I would like the records restated word for word, without the pictures.

*** EXTRACTED DATA ***

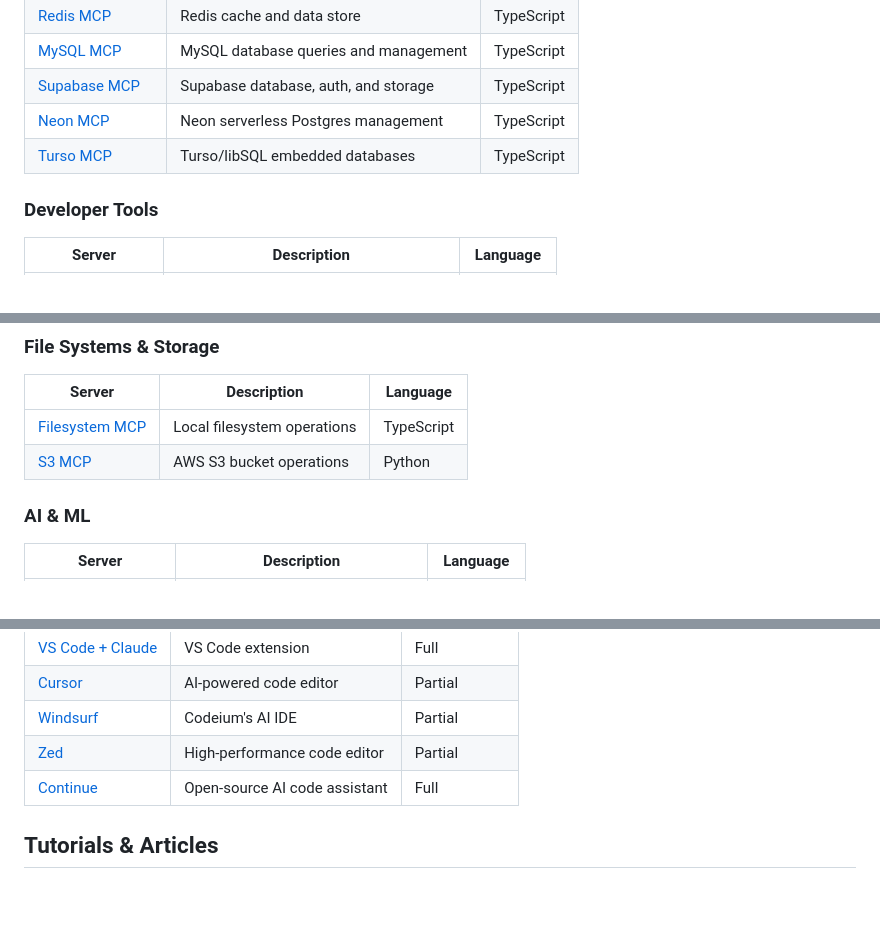
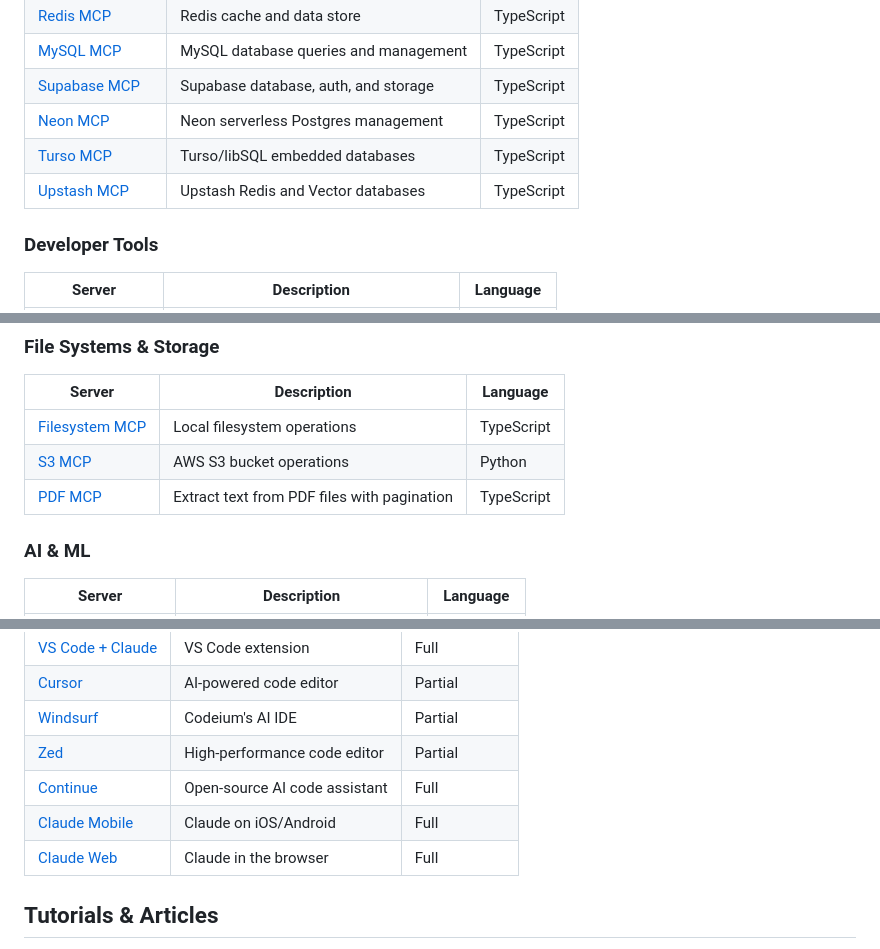
Before and after one commit to Sagargupta16/awesome-mcp-servers, a Markdown page: README.md, 3 parts joined by grey strips. GitHub-like rendering; blank space fills up the shorter version.

```diff
--- a/README.md
+++ b/README.md
@@ -48,6 +48,7 @@ MCP is an open protocol that enables AI assistants (Claude, GPT, etc.) to secure
 | [Supabase MCP](https://github.com/supabase-community/supabase-mcp) | Supabase database, auth, and storage | TypeScript |
 | [Neon MCP](https://github.com/neondatabase/mcp-server-neon) | Neon serverless Postgres management | TypeScript |
 | [Turso MCP](https://github.com/tursodatabase/mcp-server-turso) | Turso/libSQL embedded databases | TypeScript |
+| [Upstash MCP](https://github.com/upstash/mcp-server) | Upstash Redis and Vector databases | TypeScript |
 
 ### Developer Tools
 
@@ -106,6 +112,7 @@ MCP is an open protocol that enables AI assistants (Claude, GPT, etc.) to secure
 |--------|-------------|----------|
 | [Filesystem MCP](https://github.com/modelcontextprotocol/servers/tree/main/src/filesystem) | Local filesystem operations | TypeScript |
 | [S3 MCP](https://github.com/awslabs/mcp/tree/main/src/amazon-s3-mcp-server) | AWS S3 bucket operations | Python |
+| [PDF MCP](https://github.com/modelcontextprotocol/servers/tree/main/src/pdf) | Extract text from PDF files with pagination | TypeScript |
 
 ### AI & ML
 
@@ -153,6 +162,8 @@ MCP is an open protocol that enables AI assistants (Claude, GPT, etc.) to secure
 | [Windsurf](https://codeium.com/windsurf) | Codeium's AI IDE | Partial |
 | [Zed](https://zed.dev/) | High-performance code editor | Partial |
 | [Continue](https://continue.dev/) | Open-source AI code assistant | Full |
+| [Claude Mobile](https://claude.ai/download) | Claude on iOS/Android | Full |
+| [Claude Web](https://claude.ai) | Claude in the browser | Full |
 
 ## Tutorials & Articles
 
```
Also changed, not shown: other parts of README.md (+8 -1 lines).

*** End of EXTRACTED DATA ***

ANSWER BOX:
Before and after one commit to Sagargupta16/awesome-mcp-servers, a Markdown page: README.md, 3 parts joined by grey strips. GitHub-like rendering; blank space fills up the shorter version.

```diff
--- a/README.md
+++ b/README.md
@@ -48,6 +48,7 @@ MCP is an open protocol that enables AI assistants (Claude, GPT, etc.) to secure
 | [Supabase MCP](https://github.com/supabase-community/supabase-mcp) | Supabase database, auth, and storage | TypeScript |
 | [Neon MCP](https://github.com/neondatabase/mcp-server-neon) | Neon serverless Postgres management | TypeScript |
 | [Turso MCP](https://github.com/tursodatabase/mcp-server-turso) | Turso/libSQL embedded databases | TypeScript |
+| [Upstash MCP](https://github.com/upstash/mcp-server) | Upstash Redis and Vector databases | TypeScript |
 
 ### Developer Tools
 
@@ -106,6 +112,7 @@ MCP is an open protocol that enables AI assistants (Claude, GPT, etc.) to secure
 |--------|-------------|----------|
 | [Filesystem MCP](https://github.com/modelcontextprotocol/servers/tree/main/src/filesystem) | Local filesystem operations | TypeScript |
 | [S3 MCP](https://github.com/awslabs/mcp/tree/main/src/amazon-s3-mcp-server) | AWS S3 bucket operations | Python |
+| [PDF MCP](https://github.com/modelcontextprotocol/servers/tree/main/src/pdf) | Extract text from PDF files with pagination | TypeScript |
 
 ### AI & ML
 
@@ -153,6 +162,8 @@ MCP is an open protocol that enables AI assistants (Claude, GPT, etc.) to secure
 | [Windsurf](https://codeium.com/windsurf) | Codeium's AI IDE | Partial |
 | [Zed](https://zed.dev/) | High-performance code editor | Partial |
 | [Continue](https://continue.dev/) | Open-source AI code assistant | Full |
+| [Claude Mobile](https://claude.ai/download) | Claude on iOS/Android | Full |
+| [Claude Web](https://claude.ai) | Claude in the browser | Full |
 
 ## Tutorials & Articles
 
```
Also changed, not shown: other parts of README.md (+8 -1 lines).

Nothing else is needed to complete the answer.